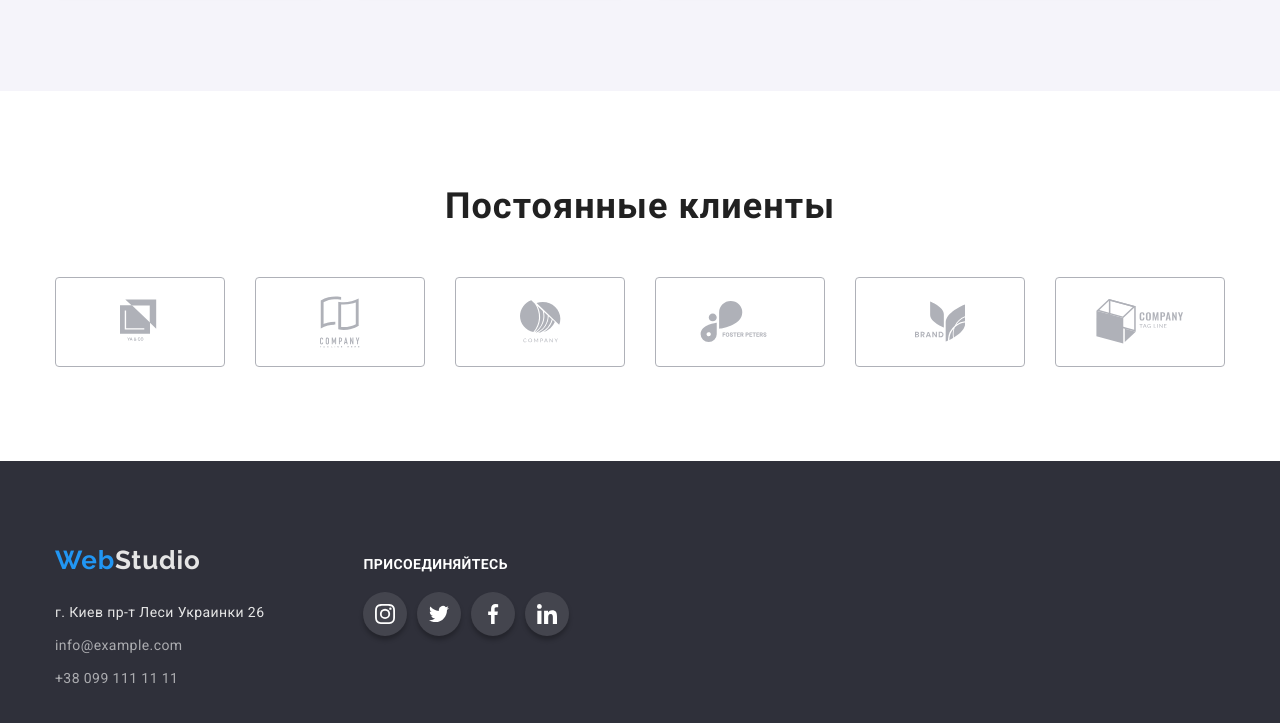
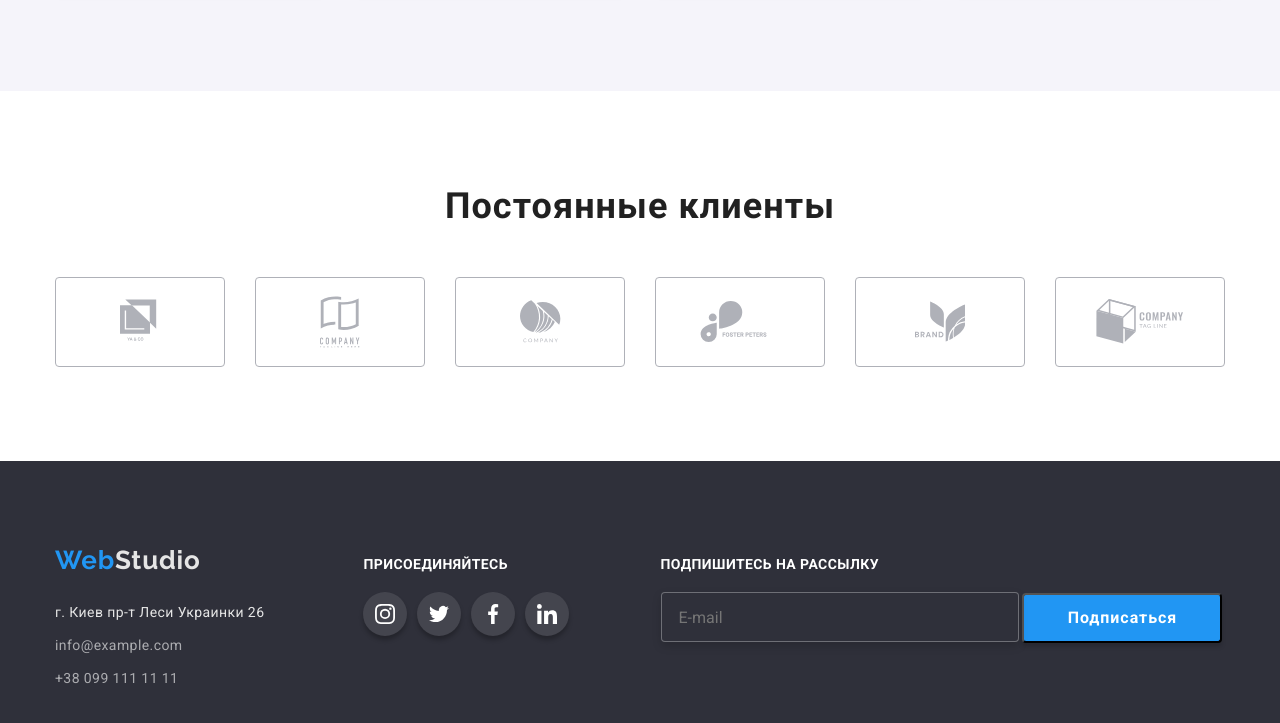
Before and after one commit to Alyona-Ihnatenko/goit-markup-hw-06, a plain HTML site: page index.html in a window 1280 px wide. Shown: the part 2184-2907 px from the top of the page. Drawn offline with nearby package versions, Linux system fonts and the light colour scheme.

Commit message:
input в футере

```diff
--- a/css/styles.css
+++ b/css/styles.css
@@ -1082,3 +1082,50 @@ outline: none;
 box-shadow: 0px 4px 4px rgba(0, 0, 0, 0.15);
 border-radius: 4px;
 }
+.footer-form{
+  display: inline-block;
+  width: 570px;
+  height: 86px;
+  margin-left: 93px;
+}
+.footer-input{
+  width: 358px;
+  height: 50px;
+  border: 1px solid rgba(255, 255, 255, 0.3);
+  box-sizing: border-box;
+  filter: drop-shadow(0px 4px 4px rgba(0, 0, 0, 0.15));
+  border-radius: 4px;
+  background-color: var(--header-footer-color);
+  /*margin-right: 12px;*/
+}
+.footer-btn{
+  width: 200px;
+  height: 50px;
+  font-family: var(--text-font);
+  font-style: normal;
+  font-weight: 700;
+  font-size: 16px;
+  line-height:1.875;
+  align-items: center;
+  text-align: center;
+  letter-spacing: 0.06em;
+  color: var(--background-color);
+  background:var(--link-color);
+  box-shadow: 0px 4px 4px rgba(0, 0, 0, 0.15);
+  border-radius: 4px;
+  /*margin-left: 12px;*/
+}
+.footer-text{
+  font-family:var(--text-font);
+font-style: normal;
+font-weight:700;
+font-size: 14px;
+line-height: 1.143x;
+letter-spacing: 0.03em;
+text-transform: uppercase;
+color:var(--background-color);
+margin-bottom: 20px;
+}
+.footer-input::placeholder{
+  padding: 16px 15px;
+}
--- a/index.html
+++ b/index.html
@@ -414,7 +414,12 @@
                     </li>
                 </ul>
             </div>
-
+             <form action="" class="footer-form">
+                 <p class="footer-text">Подпишитесь на рассылку</p>
+                 <label for=""></label>
+                 <input type="email"name="user-footer" placeholder="E-mail" class="footer-input">
+                 <button type="submit" class="footer-btn">Подписаться</button>
+             </form>
 
         </div>
  </footer>
```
::::
== Exercise directions ==
All lines with the string "border" must be copied from the data.

== Written solution ==
 border-radius: 4px;
+  border: 1px solid rgba(255, 255, 255, 0.3);
+  box-sizing: border-box;
+  border-radius: 4px;
+  border-radius: 4px;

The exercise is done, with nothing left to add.